How would you like to combine two careers - that of a photoengraving router at a graphic arts plant and of president of a railroad? Elwood C. Picper, a member of Stamford Local 90P, has done just that. The railroad - the C & E Line is located in the basement of his Norwalk, Conn. home, which was constructed especially to house the cars, engines, tracks, stations and all other equipment of the railroad, which is now valued at $50,000. "The whole thing hegan when I got my first toy train 40 years ago on Christmas of 1928 - and I still have it," Pieper explained. "It hegan growing and just never stopped. "Last August my wife (Emily) and I had an offer of $50,000 from a West Coast millionaire for our layout. We turned it down. "Our rolling stock is worth $25,000 and the more than one half mile of track we have is valued at in excess of $1,000. We have more than 1,000 pieces, including 250 locomotives and 500 cars, Making it the largest standard gauge model railroad in the world." Pieper proudly declared. The railroad, which occupies 2,100 square feet - 28 by 56 feet by 28 hy 18 feet arranged in an 'L' shape - is big enough to contain four full size howling alleys.
The line officially received its charter in 1954, thc 'C' standing for Carl, Pieper's middle name (and the name his family uses), and the 'E' for his wife, Emily. Carl, known as "Ellie" by his shopmates at Graphic Color Plate Inc. in Stamford, is president of the line. Emily is vice president in charge of the president and is supervisor of dining cars, which keeps her busy on Friday nights when youngsters living in Norwalk, Conn., now numhering seven, come to work as the railroad's work "crew."

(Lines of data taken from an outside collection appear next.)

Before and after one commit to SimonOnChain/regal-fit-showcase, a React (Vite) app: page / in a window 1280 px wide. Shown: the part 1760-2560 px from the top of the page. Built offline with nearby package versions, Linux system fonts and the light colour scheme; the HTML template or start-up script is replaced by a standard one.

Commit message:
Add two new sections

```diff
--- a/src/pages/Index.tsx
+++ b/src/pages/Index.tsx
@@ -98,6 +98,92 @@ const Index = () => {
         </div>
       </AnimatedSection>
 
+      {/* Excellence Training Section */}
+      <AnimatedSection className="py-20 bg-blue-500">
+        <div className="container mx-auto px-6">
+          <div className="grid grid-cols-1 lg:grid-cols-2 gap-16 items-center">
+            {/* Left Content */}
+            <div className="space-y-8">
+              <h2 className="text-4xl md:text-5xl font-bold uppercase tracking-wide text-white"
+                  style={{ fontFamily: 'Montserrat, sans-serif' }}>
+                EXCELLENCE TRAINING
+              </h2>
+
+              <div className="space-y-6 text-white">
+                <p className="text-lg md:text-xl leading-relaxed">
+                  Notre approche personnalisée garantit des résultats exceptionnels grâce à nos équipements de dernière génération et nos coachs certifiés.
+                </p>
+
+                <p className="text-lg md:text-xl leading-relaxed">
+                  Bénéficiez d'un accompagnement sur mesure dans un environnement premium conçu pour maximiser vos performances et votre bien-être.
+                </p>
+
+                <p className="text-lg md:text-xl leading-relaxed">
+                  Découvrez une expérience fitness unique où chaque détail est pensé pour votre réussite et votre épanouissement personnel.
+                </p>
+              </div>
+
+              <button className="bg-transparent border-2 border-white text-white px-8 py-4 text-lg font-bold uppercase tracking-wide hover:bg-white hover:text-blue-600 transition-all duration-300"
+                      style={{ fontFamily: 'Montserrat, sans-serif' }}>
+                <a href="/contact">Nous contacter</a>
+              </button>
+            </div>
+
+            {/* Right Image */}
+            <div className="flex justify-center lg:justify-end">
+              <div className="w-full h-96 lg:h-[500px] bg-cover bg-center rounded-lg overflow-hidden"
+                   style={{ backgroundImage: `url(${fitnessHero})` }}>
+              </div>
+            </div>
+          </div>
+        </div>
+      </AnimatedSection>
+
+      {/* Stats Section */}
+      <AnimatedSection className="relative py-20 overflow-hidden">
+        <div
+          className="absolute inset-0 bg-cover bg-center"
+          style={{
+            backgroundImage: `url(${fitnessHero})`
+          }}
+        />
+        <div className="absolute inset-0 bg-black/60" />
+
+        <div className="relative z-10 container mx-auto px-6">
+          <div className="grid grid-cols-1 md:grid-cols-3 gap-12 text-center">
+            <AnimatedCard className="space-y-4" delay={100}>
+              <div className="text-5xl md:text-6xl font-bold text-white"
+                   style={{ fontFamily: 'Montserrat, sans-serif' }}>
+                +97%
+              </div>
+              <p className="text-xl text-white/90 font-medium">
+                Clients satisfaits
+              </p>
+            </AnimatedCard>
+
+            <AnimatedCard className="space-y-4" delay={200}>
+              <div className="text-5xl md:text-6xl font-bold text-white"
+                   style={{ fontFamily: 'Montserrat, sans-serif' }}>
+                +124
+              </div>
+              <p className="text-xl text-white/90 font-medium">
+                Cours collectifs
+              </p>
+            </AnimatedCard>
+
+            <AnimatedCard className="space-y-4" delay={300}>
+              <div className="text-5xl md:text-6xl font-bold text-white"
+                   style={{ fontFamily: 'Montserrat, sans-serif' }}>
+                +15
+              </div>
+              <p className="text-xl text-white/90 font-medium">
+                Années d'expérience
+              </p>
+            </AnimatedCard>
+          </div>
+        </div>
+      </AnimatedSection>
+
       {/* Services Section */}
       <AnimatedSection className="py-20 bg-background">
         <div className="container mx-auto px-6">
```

Every Friday, at 9:15 p. m., Pieper orders a "soda break" for his helper. A train bell weighing 300 pounds is struck to signal arrival of the soda and cookies - supplied hy Emily in her official capacity. After the soda break, thcy do no more actual work on the line, but operate six trains at once from the master control board. A fascinating pattern of motion, sound and light from the illuminated cars holds the viewer's attention. The engines puffing and chugging, signal lights blinking, crossing gates opening and closing, whistles blowing and the smoke and din is something to hehold. When the basement lights are all turned out, and the only illumination comes from the trains and signals themselves, the onlooker can easily become hypnotized. While Emily had encouraged Carl to bring his few trains out of moth balls (continued).
There's much more...

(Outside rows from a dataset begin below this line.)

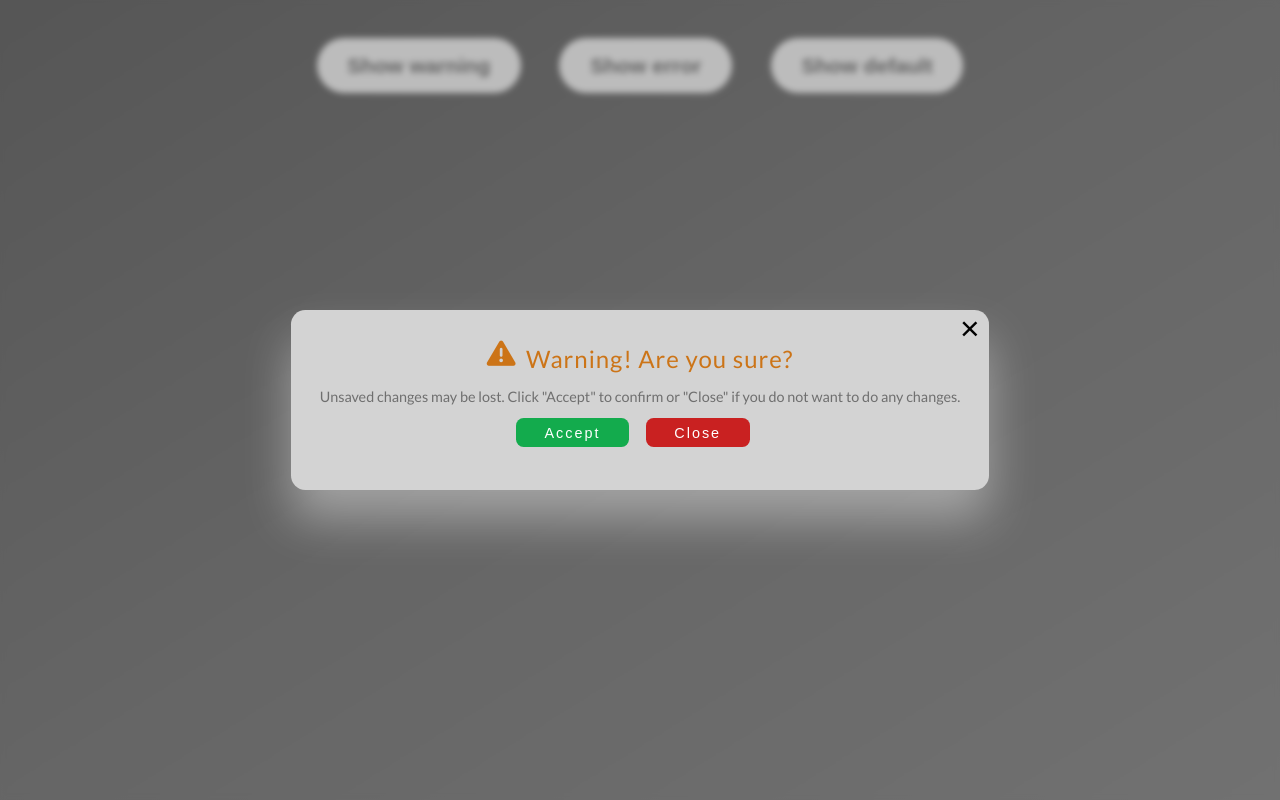
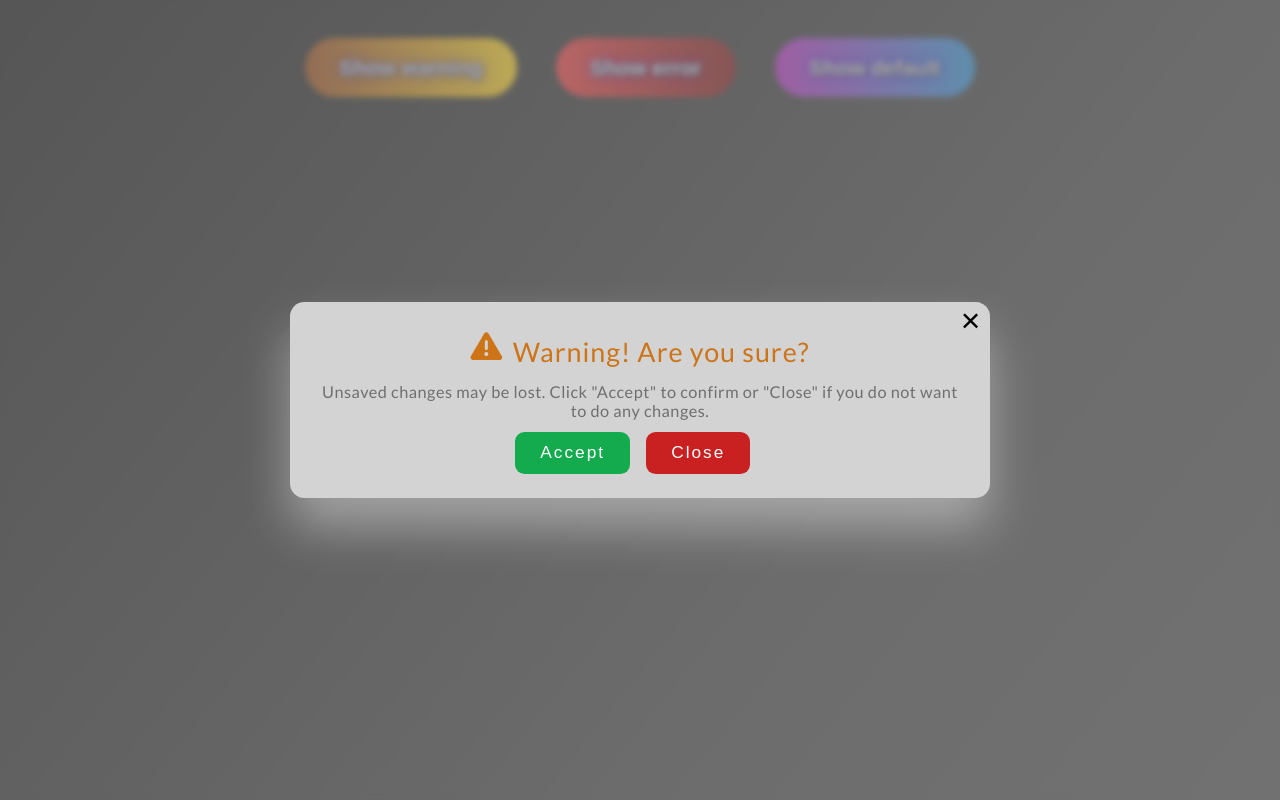
Before and after one commit to kewinpyza/modal-windows, a plain HTML site: page index.html in a window 1280 px wide. Both pictures are taken after a click on the button "Show warning". Shown: the top 800 px of the page. Drawn offline with Linux system fonts and the light colour scheme.

Commit message:
Add buttons efect and transition

```diff
--- a/app.css
+++ b/app.css
@@ -3,6 +3,9 @@
   --warning: rgb(204, 116, 23);
   --success: rgb(19, 171, 77);
   --danger: rgb(201, 33, 33);
+  --warningBtn: linear-gradient(90deg, rgb(148, 57, 0), rgb(255, 208, 1));
+  --errorBtn: linear-gradient(90deg, rgb(246, 38, 38), rgb(118, 0, 0));
+  --defaultBtn: linear-gradient(270deg, rgb(24, 139, 215), rgb(180, 22, 191));
 }
 
 * {
@@ -21,14 +24,12 @@ html {
 body {
   /* position: relative; */
   min-height: 200vh;
-  background-image: linear-gradient(
+  background: linear-gradient(
     to top left,
-    rgb(69, 69, 69),
-    rgb(40, 40, 40),
+    rgb(82, 82, 82),
+    rgb(57, 57, 57),
     rgb(0, 0, 0)
   );
-  background-repeat: no-repeat;
-  background-attachment: fixed;
   color: #1f1f1f;
 }
 
@@ -62,7 +63,7 @@ body {
 }
 
 .modal-title {
-  font-size: 2.5rem;
+  font-size: 2.8rem;
   color: var(--info);
   display: flex;
   align-items: center;
@@ -86,20 +87,20 @@ body {
 
 .icon {
   margin-bottom: 10px;
-  font-size: 3rem;
+  font-size: 3.3rem;
 }
 
 .modal-description {
-  font-size: 1.5rem;
+  font-size: 1.7rem;
   color: #6f6f6f;
   line-height: 2rem;
+  letter-spacing: 0.5px;
 }
 
 .modal-buttons > button {
-  padding: 1rem;
-  font-size: 1.5rem;
-  padding: 0.7rem 3rem;
-  border-radius: 0.8rem;
+  font-size: 1.8rem;
+  padding: 1.1rem 2.6rem;
+  border-radius: 1rem;
   letter-spacing: 2px;
   cursor: pointer;
   border: none;
@@ -120,6 +121,16 @@ body {
   background-color: var(--danger);
 }
 
+.modal-warning {
+  background: var(--warningBtn);
+}
+.modal-error {
+  background: var(--errorBtn);
+}
+.modal-default {
+  background: var(--defaultBtn);
+}
+
 .closer {
   position: absolute;
   top: 0;
@@ -137,14 +148,21 @@ body {
 
 .btn-show {
   font-size: 2.2rem;
-  padding: 1.6rem 3.2rem;
+  padding: 1.8rem 3.6rem;
   font-weight: 700;
   border: none;
-  background-color: #ffffff;
-  color: #1f1f1f;
+  color: #e6e6e6;
+  text-shadow: 1px 1px 2px rgb(0, 0, 0), 0 0 1.5rem rgb(0, 0, 189),
+    0 0 0.3rem rgb(0, 0, 189);
   cursor: pointer;
   border-radius: 8rem;
   margin: 4rem 2rem;
+  position: relative;
+  overflow: hidden;
+}
+
+.btn-show:hover {
+  opacity: 0.8;
 }
 
 .hidden {
@@ -161,3 +179,25 @@ body {
   background-color: rgba(143, 143, 143, 0.6);
   backdrop-filter: blur(3px);
 }
+
+span {
+  position: absolute;
+  background-color: #fff;
+  animation: cloud 0.8s ease-in-out;
+  pointer-events: none;
+  border-radius: 50%;
+  transform: translate(-50%, -50%);
+}
+
+@keyframes cloud {
+  0% {
+    width: 0;
+    height: 0;
+    opacity: 0.45;
+  }
+  100% {
+    width: 400px;
+    height: 400px;
+    opacity: 0.45;
+  }
+}
--- a/script.js
+++ b/script.js
@@ -1,30 +1,50 @@
 'use strict';
 
 const body = document.querySelector('body');
-const showModalButtons = document.querySelector('.btn-show');
+const showModalButtons = document.querySelectorAll('.btn-show');
 const showWarning = document.querySelector('.modal-warning');
 const showError = document.querySelector('.modal-error');
 const showDefault = document.querySelector('.modal-default');
 const overlay = document.querySelector('.overlay');
 
+// Buttons effect
+showModalButtons.forEach(btn =>
+  btn.addEventListener('click', e => {
+    let x = e.clientX - e.target.offsetLeft;
+    console.log(x);
+    let y = e.clientY - e.target.offsetTop;
+    console.log(y);
+
+    const spanEffect = document.createElement('span');
+    spanEffect.style.left = x + 'px';
+    spanEffect.style.top = y + 'px';
+
+    btn.append(spanEffect);
+  })
+);
+
+// Modal displaying
 const modal = (obj = {}) => {
   return `
     <div tabindex="5" class="modal-window">
       <button class="btn closer">&times;</button>
       <p class="modal-title ${obj.type || 'info'}">
         <i class="icon fa-solid fa-${obj.icon || 'circle-info'}"></i>
-        ${obj.title || 'Are your sure?'}
+        ${obj.title || 'Are your sure you want to cancel?'}
       </p>
       <p class="modal-description">
         ${
-          obj.description || 'Confirm your choice. Unsaved changes may be lost.'
+          obj.description ||
+          "Your action has not been submitted yet. Any information you've entered will not be saved if you cancel."
         }
       </p>
       <div class="modal-buttons">
         <button class="modal-btn modal-accept">${
-          obj.acceptBtn || 'Yes'
+          obj.acceptBtn || 'Yes, cancel'
         }</button>
-        <button class="modal-btn modal-reject">${obj.rejectBtn || 'No'}</button>
+        <button class="modal-btn modal-reject">${
+          obj.rejectBtn || 'No, continue'
+        }</button>
       </div>
     </div>
     `;
@@ -71,6 +91,7 @@ const createModal = objValues => {
 };
 
 const displayWarningModal = () => {
+  setTimeout(() => {
     createModal({
       type: 'warning',
       icon: 'triangle-exclamation',
@@ -81,9 +102,11 @@ const displayWarningModal = () => {
       rejectBtn: 'Close',
     });
     overlay.classList.remove('hidden');
+  }, 400);
 };
 
 const displayErrorModal = () => {
+  setTimeout(() => {
     createModal({
       type: 'danger',
       icon: 'circle-exclamation',
@@ -94,11 +117,14 @@ const displayErrorModal = () => {
       rejectBtn: 'Reject',
     });
     overlay.classList.remove('hidden');
+  }, 400);
 };
 
 const displayDefaultModal = () => {
+  setTimeout(() => {
     createModal();
     overlay.classList.remove('hidden');
+  }, 400);
 };
 
 showWarning.addEventListener('click', displayWarningModal);
```
Lines whose indentation alone changed are shown as unchanged.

PS Sorry for the typos, the OCR isn't perfect.
I spoke to a friend of mine (Jim Cohen). He'd seen the layout and said it was by far the largest he had ever seen. He said that there was at least a half mile of track. I scanned in the whole article and did some optical character recognition. Ergo, here is the article and captions.

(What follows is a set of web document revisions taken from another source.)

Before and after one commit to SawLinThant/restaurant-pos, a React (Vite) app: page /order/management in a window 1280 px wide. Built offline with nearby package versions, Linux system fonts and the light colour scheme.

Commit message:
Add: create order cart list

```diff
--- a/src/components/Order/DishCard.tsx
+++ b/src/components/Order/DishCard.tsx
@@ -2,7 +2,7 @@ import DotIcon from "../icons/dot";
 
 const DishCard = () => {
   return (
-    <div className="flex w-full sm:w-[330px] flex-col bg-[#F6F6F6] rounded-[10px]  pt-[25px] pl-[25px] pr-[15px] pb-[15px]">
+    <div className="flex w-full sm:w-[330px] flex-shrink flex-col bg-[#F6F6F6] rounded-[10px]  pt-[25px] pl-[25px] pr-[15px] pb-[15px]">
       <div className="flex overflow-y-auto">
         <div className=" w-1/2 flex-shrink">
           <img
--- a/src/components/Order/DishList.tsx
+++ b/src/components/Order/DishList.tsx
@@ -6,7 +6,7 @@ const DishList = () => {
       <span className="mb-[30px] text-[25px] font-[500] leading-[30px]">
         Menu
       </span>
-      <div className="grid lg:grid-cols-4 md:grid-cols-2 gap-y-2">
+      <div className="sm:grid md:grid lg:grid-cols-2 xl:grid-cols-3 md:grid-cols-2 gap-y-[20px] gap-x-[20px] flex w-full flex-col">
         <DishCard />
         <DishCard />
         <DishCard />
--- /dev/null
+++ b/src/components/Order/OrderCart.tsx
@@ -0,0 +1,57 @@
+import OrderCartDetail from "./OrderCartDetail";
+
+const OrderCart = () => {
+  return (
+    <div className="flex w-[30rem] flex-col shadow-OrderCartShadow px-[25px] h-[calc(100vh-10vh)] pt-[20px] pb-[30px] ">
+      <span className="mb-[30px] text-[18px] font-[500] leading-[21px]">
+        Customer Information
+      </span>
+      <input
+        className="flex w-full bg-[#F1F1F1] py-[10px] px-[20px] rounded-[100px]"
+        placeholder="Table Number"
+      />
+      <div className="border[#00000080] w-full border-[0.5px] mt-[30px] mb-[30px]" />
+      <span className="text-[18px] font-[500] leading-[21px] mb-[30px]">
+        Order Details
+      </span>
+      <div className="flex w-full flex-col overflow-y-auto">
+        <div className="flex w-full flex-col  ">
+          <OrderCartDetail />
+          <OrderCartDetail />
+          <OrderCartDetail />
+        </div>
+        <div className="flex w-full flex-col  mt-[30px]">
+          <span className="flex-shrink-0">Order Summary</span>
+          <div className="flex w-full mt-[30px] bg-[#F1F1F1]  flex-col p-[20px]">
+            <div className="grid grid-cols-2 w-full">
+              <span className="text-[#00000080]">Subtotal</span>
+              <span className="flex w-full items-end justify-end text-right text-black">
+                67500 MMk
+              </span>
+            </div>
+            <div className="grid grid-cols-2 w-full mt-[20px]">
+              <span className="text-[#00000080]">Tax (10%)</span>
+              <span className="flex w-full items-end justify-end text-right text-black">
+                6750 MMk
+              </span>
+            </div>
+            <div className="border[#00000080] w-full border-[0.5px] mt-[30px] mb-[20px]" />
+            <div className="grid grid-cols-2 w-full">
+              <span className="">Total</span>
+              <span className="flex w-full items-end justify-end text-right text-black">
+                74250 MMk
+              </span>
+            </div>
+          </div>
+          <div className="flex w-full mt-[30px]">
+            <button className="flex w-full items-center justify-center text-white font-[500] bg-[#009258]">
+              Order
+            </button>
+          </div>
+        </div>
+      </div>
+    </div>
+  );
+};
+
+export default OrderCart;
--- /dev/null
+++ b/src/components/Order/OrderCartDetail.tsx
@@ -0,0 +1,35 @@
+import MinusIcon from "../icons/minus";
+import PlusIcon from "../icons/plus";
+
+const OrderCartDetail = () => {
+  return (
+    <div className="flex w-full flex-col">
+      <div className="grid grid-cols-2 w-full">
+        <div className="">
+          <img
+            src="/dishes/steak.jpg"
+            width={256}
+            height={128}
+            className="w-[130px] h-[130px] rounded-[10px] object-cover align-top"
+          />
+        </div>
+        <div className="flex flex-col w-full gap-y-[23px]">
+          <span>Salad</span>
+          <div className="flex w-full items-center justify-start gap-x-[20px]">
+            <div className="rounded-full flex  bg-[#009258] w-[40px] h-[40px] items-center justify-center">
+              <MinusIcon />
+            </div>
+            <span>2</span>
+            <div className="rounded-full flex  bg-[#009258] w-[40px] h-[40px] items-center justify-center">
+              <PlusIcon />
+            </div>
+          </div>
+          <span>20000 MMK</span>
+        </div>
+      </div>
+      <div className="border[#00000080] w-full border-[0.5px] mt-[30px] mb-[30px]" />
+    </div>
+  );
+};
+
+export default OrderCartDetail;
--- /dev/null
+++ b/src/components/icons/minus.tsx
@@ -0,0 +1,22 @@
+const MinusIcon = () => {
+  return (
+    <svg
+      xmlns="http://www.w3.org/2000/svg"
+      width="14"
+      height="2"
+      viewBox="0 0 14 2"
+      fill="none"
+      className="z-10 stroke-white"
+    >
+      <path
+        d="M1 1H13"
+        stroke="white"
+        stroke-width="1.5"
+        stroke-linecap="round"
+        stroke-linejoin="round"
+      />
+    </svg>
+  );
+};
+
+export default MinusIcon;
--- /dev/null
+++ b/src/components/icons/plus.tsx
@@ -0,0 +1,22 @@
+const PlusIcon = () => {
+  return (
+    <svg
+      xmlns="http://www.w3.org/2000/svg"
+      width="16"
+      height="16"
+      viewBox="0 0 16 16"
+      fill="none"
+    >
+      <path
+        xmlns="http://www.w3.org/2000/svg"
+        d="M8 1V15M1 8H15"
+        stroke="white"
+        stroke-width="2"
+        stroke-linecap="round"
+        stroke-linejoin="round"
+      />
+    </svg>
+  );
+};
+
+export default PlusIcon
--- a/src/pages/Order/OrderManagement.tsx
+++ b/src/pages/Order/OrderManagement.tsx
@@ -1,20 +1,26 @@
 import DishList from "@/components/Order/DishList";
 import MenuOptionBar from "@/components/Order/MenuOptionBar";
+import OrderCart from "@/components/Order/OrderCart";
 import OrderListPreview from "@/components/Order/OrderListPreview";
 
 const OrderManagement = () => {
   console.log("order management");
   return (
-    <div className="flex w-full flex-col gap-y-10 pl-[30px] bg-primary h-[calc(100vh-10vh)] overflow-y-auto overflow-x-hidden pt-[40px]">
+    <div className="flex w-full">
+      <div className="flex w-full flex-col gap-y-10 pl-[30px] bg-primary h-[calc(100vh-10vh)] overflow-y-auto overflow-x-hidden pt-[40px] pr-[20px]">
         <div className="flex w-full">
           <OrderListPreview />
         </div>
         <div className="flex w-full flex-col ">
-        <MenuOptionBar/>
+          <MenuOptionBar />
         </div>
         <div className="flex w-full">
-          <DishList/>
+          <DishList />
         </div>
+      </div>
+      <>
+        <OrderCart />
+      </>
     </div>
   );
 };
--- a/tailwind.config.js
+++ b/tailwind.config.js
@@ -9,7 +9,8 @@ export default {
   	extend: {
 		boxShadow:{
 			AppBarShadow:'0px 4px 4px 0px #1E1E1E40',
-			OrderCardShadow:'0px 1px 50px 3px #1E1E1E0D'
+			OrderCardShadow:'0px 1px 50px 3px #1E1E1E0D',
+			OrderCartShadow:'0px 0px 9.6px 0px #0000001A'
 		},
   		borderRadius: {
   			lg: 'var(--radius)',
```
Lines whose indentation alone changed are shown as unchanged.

"MODEL TRAINS (AND BOY'S JOY) UNLIMITED. Typical of youngsters (of all ages) was the response of then seven year old Jefferson Moody when he first saw the world's largest model railroad, owned by Stamford Local 90P member E. Carl Pieper. Jeff was with his father, Managing Editor William Moody of the Graphic Arts Unionist, when he covered the story for the magazine. Jeff now has a lifetime C & E pass No. 209 "good for transportation on all trains, subject to conditions and rules started by the company". Jeff is now eager to "join the crew" of local youngsters who spend several hours of their time "working on the railroad" every Friday night."
Saturday, November 05, 2005
I probably shouldn't watch auctions and try to fix shorts in my track at the same time. It's my own damn fault, I need to get the track off the floor. I've stepped on it at least 6 times and I have a feeling the steel rails are saying something like "if this fat bastard steps on me again I'm going to send his precious Ives set into the friggin closet!". I already have an orange mark on my wall where a Hiawatha kicked off the track and took out a chunk of trim on the wall. As long as the train wasn't damaged!!